Hiroaki Ohya is the creator and name of the Tokyo, Japan based fashion label OHYA. His work has become well known around the world for its innovation and experimentation, often utilizing futuristic imagery and materials, influenced by everything Anime to Western film and literature. Largely seen as artistic works, Ohya’s designs are often not conceivably worn for every day purposes, but have become popular nonetheless for their artistic merit.
Born in in Kumamoto in 1970, Hiroaki Ohya attended and graduated from Bunka Fashion College in 1992 before being quickly recruited and employed by Issey Misake and the Miyake Design Studio. In 1996, he started his line of clothing under the name Ohya Design Zoo Co Ltd, presenting in the Paris Collection that same year.
His earliest and most famous outlandish project was the Astroboy by Ohya collection, launched in 1999, based on the Astroboy anime and done in collaboration with show’s production company, Tezuka Productions.
Another conceptual project produced in 1999 showed Ohya’s interest in creating artistic projects more so than functional clothing that people can purchase. His Ohya The Wizard of Jeanz collection was a series of 21 books that would transform into clothing when they were unfolded. The basis for the idea was in the American film, The Wizard of Oz, and only 20 editions of the collection were produced, with a selling price of $5000 each. The collection brought him both acclaim for his artistic merit and criticism for his lack of practical application.
In an interview later held in 2001, Ohya explained that he gained the inspiration for his Wizard of Jeanz collection from an old book he had found in a flea market. He noted that you could “see something from fifty years ago the way it was fifty years ago.” He went on to note that his own creations “vanish within half a year. Especially in Japan it is produce, throw away, produce, throw away.” He mentions that he “had the feeling that [he] was creating household garbage.” The Wizard of Jeanz collection was thus a commentary on how he saw the fashion industry, constructed of entirely fake, polyester materials and printed parts of the clothing.
Another of Ohya’s design concepts utilizes the ubiquitous Cup noodles that populate store shelves throughout Japan.
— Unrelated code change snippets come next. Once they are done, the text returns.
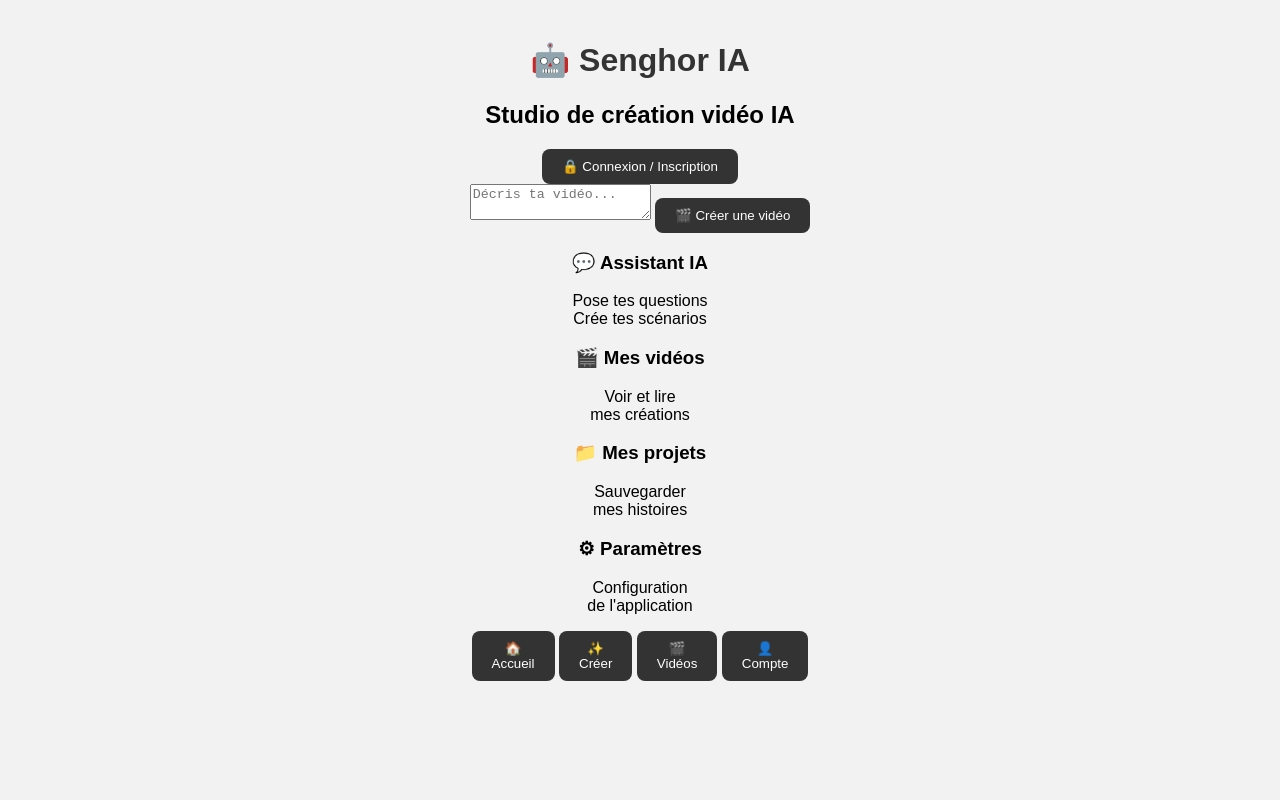
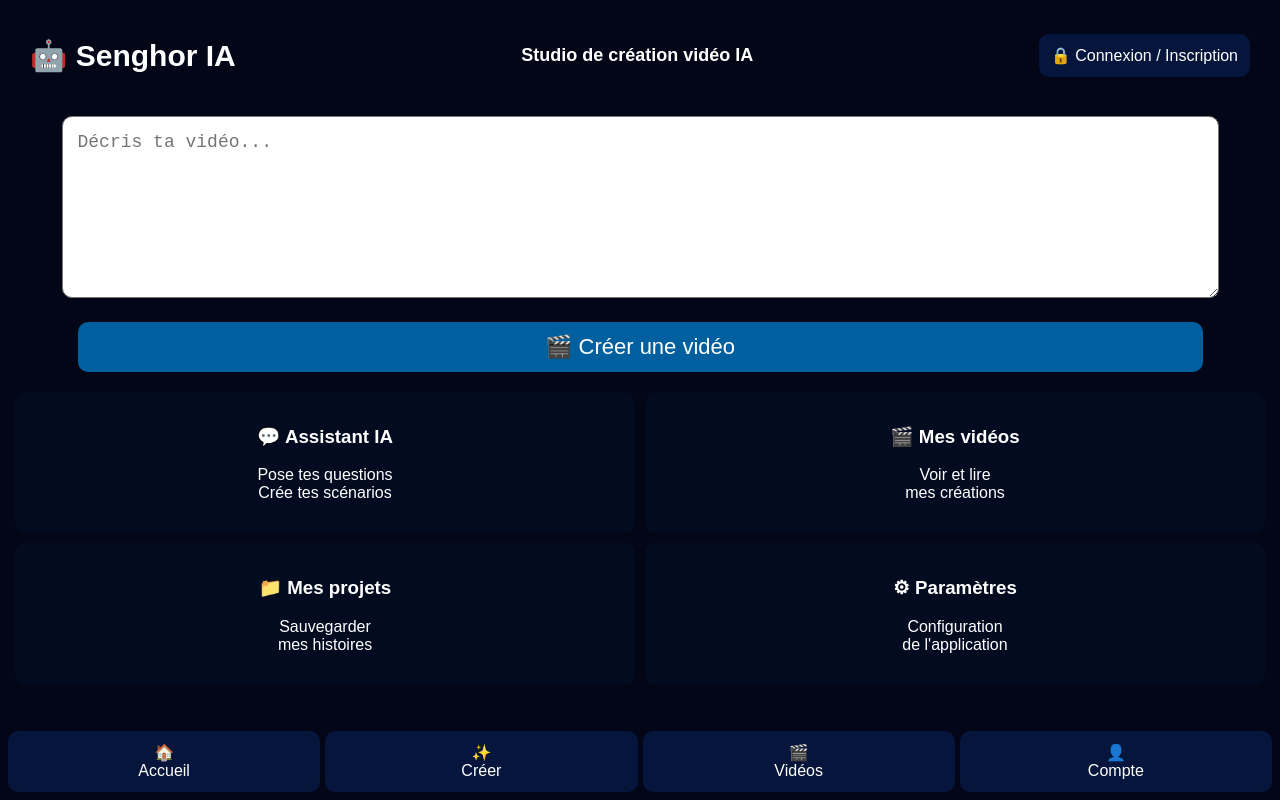
Before and after one commit to marianoaklobo12-cloud/senghoria_ia, a plain HTML site: page index.html in a window 1280 px wide. Drawn offline with Linux system fonts and the light colour scheme.

Commit message:
Refactor CSS for improved layout and design
Updated styles for body, header, buttons, and layout.

```diff
--- a/style.css
+++ b/style.css
@@ -1,42 +1,82 @@
 body {
-  font-family: Arial, sans-serif;
-  text-align: center;
-  background: #f2f2f2;
-  margin: 0;
-  padding: 20px;
+    margin: 0;
+    padding: 15px;
+    font-family: Arial, sans-serif;
+    background: #020617;
+    color: white;
+    text-align: center;
 }
 
-h1 {
-  color: #333;
+
+header {
+    display: flex;
+    justify-content: space-between;
+    align-items: center;
+    padding: 15px;
 }
 
-.chat {
-  background: white;
-  padding: 20px;
-  border-radius: 15px;
-  max-width: 400px;
-  margin: auto;
-  box-shadow: 0 0 10px #ccc;
+
+h1 {
+    font-size: 30px;
+    margin: 0;
 }
 
-input {
-  width: 90%;
-  padding: 10px;
-  margin-bottom: 10px;
-  border-radius: 8px;
-  border: 1px solid #aaa;
+
+h2 {
+    font-size: 18px;
 }
 
+
 button {
-  padding: 10px 20px;
-  border: none;
-  border-radius: 8px;
-  background: #333;
-  color: white;
-  cursor: pointer;
+    background: #06153b;
+    color: white;
+    border: none;
+    border-radius: 10px;
+    padding: 12px;
+    font-size: 16px;
 }
 
-#reponse {
-  margin-top: 20px;
-  font-weight: bold;
+
+textarea {
+    width: 90%;
+    height: 150px;
+    padding: 15px;
+    font-size: 18px;
+    border-radius: 10px;
+    margin: 20px;
 }
+
+
+.creer {
+    width: 90%;
+    background: #005f9e;
+    font-size: 22px;
+}
+
+
+.cartes {
+    display: grid;
+    grid-template-columns: 1fr 1fr;
+    gap: 10px;
+    margin-top: 20px;
+}
+
+
+.cartes div {
+    background: #030b20;
+    padding: 15px;
+    border-radius: 10px;
+}
+
+
+footer {
+    display: grid;
+    grid-template-columns: repeat(4,1fr);
+    gap: 5px;
+    position: fixed;
+    bottom: 0;
+    left: 0;
+    right: 0;
+    background: #020617;
+    padding: 8px;
+}
```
He called this 2000 collection Cup Mode and it consisted of Fashion Magazines that had been crafted of cotton, which converted into jackets.